Jury selection begins in Durham mom's stabbing death
Four months before she was stabbed to death in her Durham home, Janet Christiansen Abaroa told a friend that she was scared of her husband and was concerned that he might have bipolar disorder.Posted — Updated
Raven Samuel Abaroa, 33, was arrested nearly five years after, he says, he found Janet Christiansen Abaroa, 25, dead in the bedroom of their home after he returned home from a soccer game on April 26, 2005.
An autopsy found Janet Abaroa had been stabbed in the chest and neck and that she was recently pregnant. The couple already had a 6-month-old son, Kaiden. He was at home when his mother was killed but was unharmed.
Authorities haven't commented on a motive for the crime, but new court documents show that Janet Abaroa told a number of friends in the months prior to her death that she feared her husband and that he had a temper.
Superior Court Judge Orlando Hudson, earlier Tuesday, denied a motion by Raven Abaroa's attorney, Amos Tyndall, to dismiss the case, citing shoddy police work, questionable police tactics and a discredited former agent with the North Carolina State Bureau of Investigation.
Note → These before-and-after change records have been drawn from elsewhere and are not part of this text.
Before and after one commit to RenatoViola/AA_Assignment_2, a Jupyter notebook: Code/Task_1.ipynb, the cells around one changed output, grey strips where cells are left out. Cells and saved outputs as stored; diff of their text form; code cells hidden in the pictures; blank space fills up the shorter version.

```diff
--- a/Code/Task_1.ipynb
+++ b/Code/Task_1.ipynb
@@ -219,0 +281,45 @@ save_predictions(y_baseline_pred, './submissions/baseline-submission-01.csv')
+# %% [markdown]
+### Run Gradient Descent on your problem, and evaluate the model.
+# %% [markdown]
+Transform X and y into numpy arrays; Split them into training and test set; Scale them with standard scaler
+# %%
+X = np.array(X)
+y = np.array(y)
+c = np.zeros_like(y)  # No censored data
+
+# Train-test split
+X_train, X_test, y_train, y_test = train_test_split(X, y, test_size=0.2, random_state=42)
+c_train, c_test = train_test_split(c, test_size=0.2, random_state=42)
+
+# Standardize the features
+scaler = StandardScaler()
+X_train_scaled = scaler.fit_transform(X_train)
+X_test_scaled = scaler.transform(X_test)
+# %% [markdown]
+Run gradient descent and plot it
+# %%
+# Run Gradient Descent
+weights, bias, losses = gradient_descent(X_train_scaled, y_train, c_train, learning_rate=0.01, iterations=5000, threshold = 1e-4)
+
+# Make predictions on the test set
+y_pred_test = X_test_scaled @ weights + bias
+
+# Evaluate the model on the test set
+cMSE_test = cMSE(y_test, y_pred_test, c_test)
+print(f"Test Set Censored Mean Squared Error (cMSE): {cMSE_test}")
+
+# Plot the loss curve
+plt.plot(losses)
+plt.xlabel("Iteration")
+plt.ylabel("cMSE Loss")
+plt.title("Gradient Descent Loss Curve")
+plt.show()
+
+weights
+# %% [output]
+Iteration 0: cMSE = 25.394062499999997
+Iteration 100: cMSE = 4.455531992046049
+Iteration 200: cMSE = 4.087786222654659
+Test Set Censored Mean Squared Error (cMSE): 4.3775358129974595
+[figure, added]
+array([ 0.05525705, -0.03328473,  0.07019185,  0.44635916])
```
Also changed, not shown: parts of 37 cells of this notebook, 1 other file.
Tyndall argued that investigators focused solely on their client to the exclusion of others, ignoring a blood stain on a door frame that contained unidentified DNA, and that valuable evidence had been destroyed, released or allowed to deteriorate in the years since the crime and an arrest.
Tyndall also pointed to SBI testing of a sweatshirt Raven Abaroa had worn in which an analyst determined a stain could have only been created by pressure from a living person. The test was linked to Duane Deaver, a longtime blood analyst who was fired two years ago amid an independent review of questionable practices at the North Carolina State Crime Lab.
Raven Abaroa, who left North Carolina with his son after his wife's death, was arrested Feb. 1, 2010, at his home in Montpelier, Idaho.
In September 2008, he remarried.
His wife, Vanessa Pond, later went to Durham police investigators, claiming rapid mood swings, verbal abuse and physical violence, she said in a May 2009 interview with FOX 50's NC Wanted.
Raven Abaroa never commented on Pond's claims.
"Things really started to make sense for us, and that's one of the hardest things with her passing for me is that I don’t understand why everything can all the sudden become so perfect and you can resolve all your problems and you can grow together and you can become parents together," he said in that interview. "Then, by whatever powers, whatever means, she's allowed to have her life taken and leave this earth, and to me, to this day it’s still hard to comprehend."
Raven Abaroa's trial is expected to last two to three weeks. If he's found guilty of first-degree murder, he faces life in prison.
Copyright 2023 by Capitol Broadcasting Company. All rights reserved. This material may not be published, broadcast, rewritten or redistributed.